A plan for a controversial piece of Matthews Four Mile Creek Greenway needs to be reworked to avoid the threat of floods, according to the Mecklenburg County Park and Recreation Department.
Mecklenburg park planner Julie Clark presented Matthews commissioners with a set of proposed changes to the greenway alignment on Monday.
At issue is the same stretch of greenway that was controversial among Matthews Estates residents, who complained it would destroy their privacy and compromise safety by coming too close to their backyards.
Matthews commissioners and staff worked for months to find a compromise.
Clark said her department recently discovered that that original plan for the route could cause flood levels to rise a foot or more in a big storm.
“We have gone over and over this, trying to find a solution that works. We know private property, environmental and economic issues are important. We had to look at all of those issues … ,” said Clark.
Commissioners didn't vote on the proposed changes, but asked Park and Recreation staff to create more detailed, three-dimensional models so they can better understand the changes.
Matthews Estates resident Brett Christoffersen says he sees controversy happening all over again.

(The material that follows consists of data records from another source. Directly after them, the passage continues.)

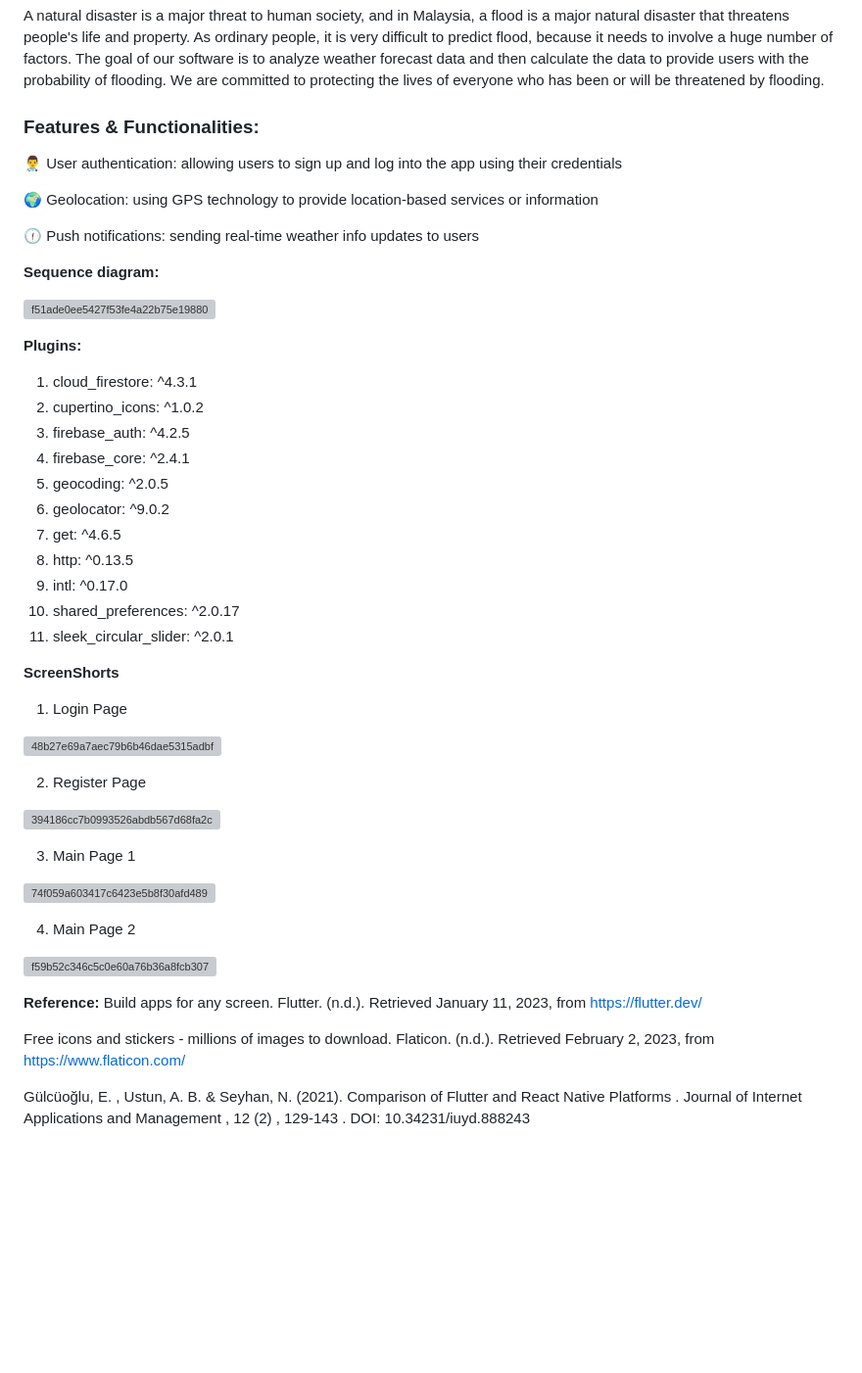
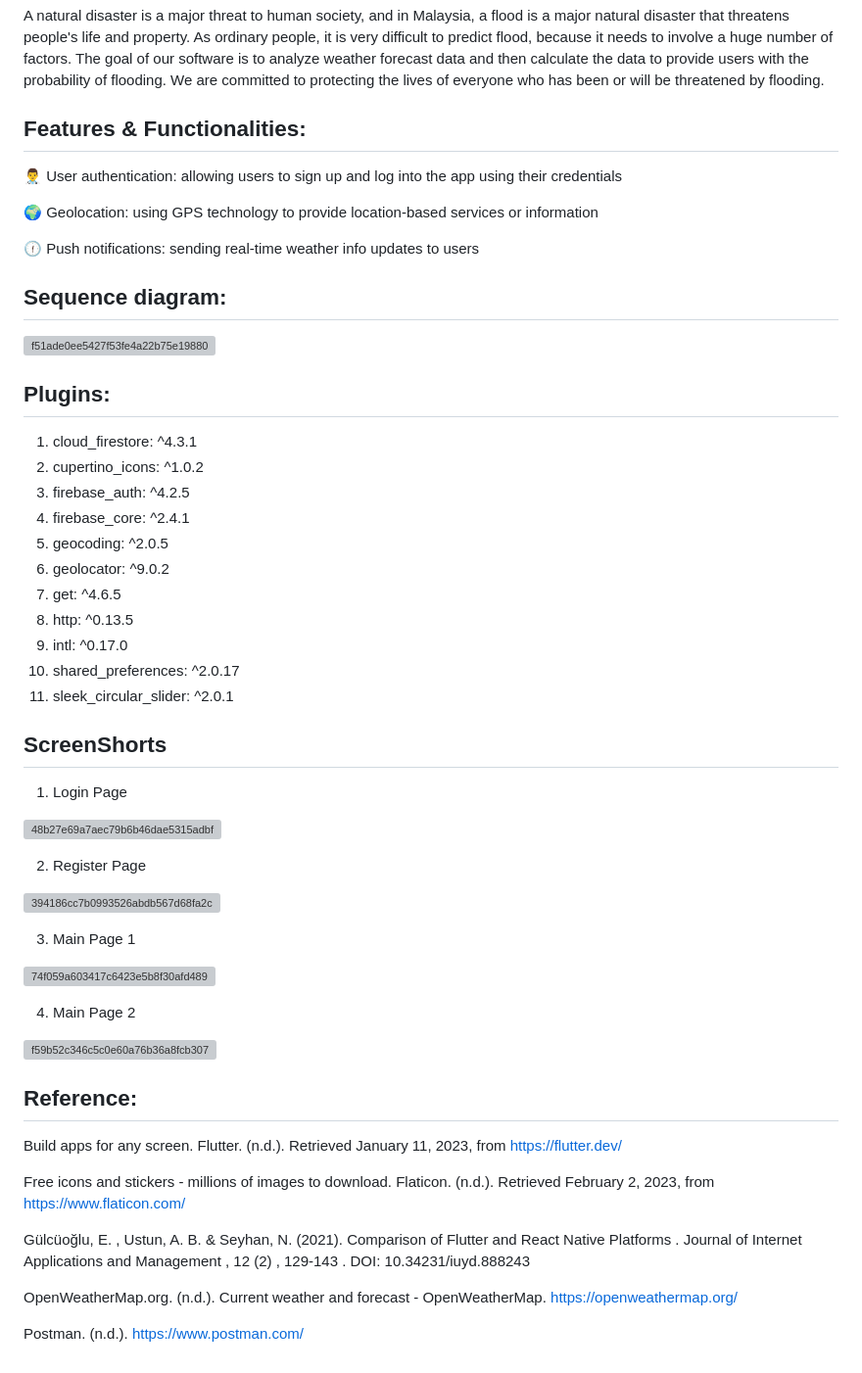
Before and after one commit to maboyu0424/forecasta_starter_project_main, a Markdown page: README.md, the part around the change. Shown at 98% size. GitHub-like rendering; blank space fills up the shorter version; grey boxes are pictures that could not be loaded.

```diff
--- a/README.md
+++ b/README.md
@@ -19,7 +19,7 @@ The app, which is based on Android, shows users the current temperature, weather
 
 A natural disaster is a major threat to human society, and in Malaysia, a flood is a major natural disaster that threatens people's life and property. As ordinary people, it is very difficult to predict flood, because it needs to involve a huge number of factors. The goal of our software is to analyze weather forecast data and then calculate the data to provide users with the probability of flooding. We are committed to protecting the lives of everyone who has been or will be threatened by flooding.
 
-### Features & Functionalities:
+## Features & Functionalities:
 
 :man_health_worker:  User authentication: allowing users to sign up and log into the app using their credentials
 
@@ -29,12 +29,12 @@ A natural disaster is a major threat to human society, and in Malaysia, a flood
 
 
 
-**Sequence diagram:**
+## Sequence diagram:
 
 ![f51ade0ee5427f53fe4a22b75e19880](https://user-images.githubusercontent.com/55783251/216438139-3f1ddf40-b961-4f04-9d77-59aa0c562dc3.png)
 
 
-**Plugins:**
+## Plugins:
   1. cloud_firestore: ^4.3.1
   2. cupertino_icons: ^1.0.2
   3. firebase_auth: ^4.2.5
@@ -47,7 +47,7 @@ A natural disaster is a major threat to human society, and in Malaysia, a flood
   10. shared_preferences: ^2.0.17
   11. sleek_circular_slider: ^2.0.1
 
-**ScreenShorts**
+## ScreenShorts
 
   1. Login Page
 
@@ -66,9 +66,13 @@ A natural disaster is a major threat to human society, and in Malaysia, a flood
   ![f59b52c346c5c0e60a76b36a8fcb307](https://user-images.githubusercontent.com/55783251/216432425-21252db7-f277-47d5-9357-c5f6cbf7ca91.png)
 
 
-**Reference:**
+## Reference:
 Build apps for any screen. Flutter. (n.d.). Retrieved January 11, 2023, from https://flutter.dev/
 
 Free icons and stickers - millions of images to download. Flaticon. (n.d.). Retrieved February 2, 2023, from https://www.flaticon.com/
 
 Gülcüoğlu, E. , Ustun, A. B. & Seyhan, N. (2021). Comparison of Flutter and React Native Platforms . Journal of Internet Applications and Management , 12 (2) , 129-143 . DOI: 10.34231/iuyd.888243
+
+OpenWeatherMap.org. (n.d.). Сurrent weather and forecast - OpenWeatherMap. https://openweathermap.org/
+
+Postman. (n.d.). https://www.postman.com/
```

“I didn't hear about (it) until I walked out behind my house and saw orange spots on some of the trees,” he said.
Christoffersen maintains the new routing would destroy most of the natural growth the greenway is supposed to help people enjoy.
Clark says the flood threat would require a bridge planned to span Four Mile Creek to be constructed 4 to 6 feet above the creek.
She cautioned that a bridge that high may infringe on the adjacent property owners, since visitors on the greenway could see over fences and into yards.
The proposed solution is to reroute the greenway to the other side of the creek and have a longer bridge that runs along the edge of the creek instead of crossing it.
Commissioner Bill Dixon says that's not acceptable.
“I am very disappointed. We worked diligently on this for three years with the property owners and now you want to change it at the 11th hour. This created a lot of ill feelings toward the town. We finally worked something out that the neighbors all agreed to, and now you say it won't work,” said Dixon.
Mecklenburg County Park and Recreation's Jay Higginbotham says the new route is actually farther from backyards than the original one and won't clear more trees, just in a different location.
Construction is set to start in October if an acceptable alternative is found.
The Charlotte Observer welcomes your comments on news of the day. The more voices engaged in conversation, the better for us all, but do keep it civil. Please refrain from profanity, obscenity, spam, name-calling or attacking others for their views.
Have a news tip? You can send it to a local news editor; email firstname.lastname@example.org to send us your tip - or - consider joining the Public Insight Network and become a source for The Charlotte Observer.Read moreRead less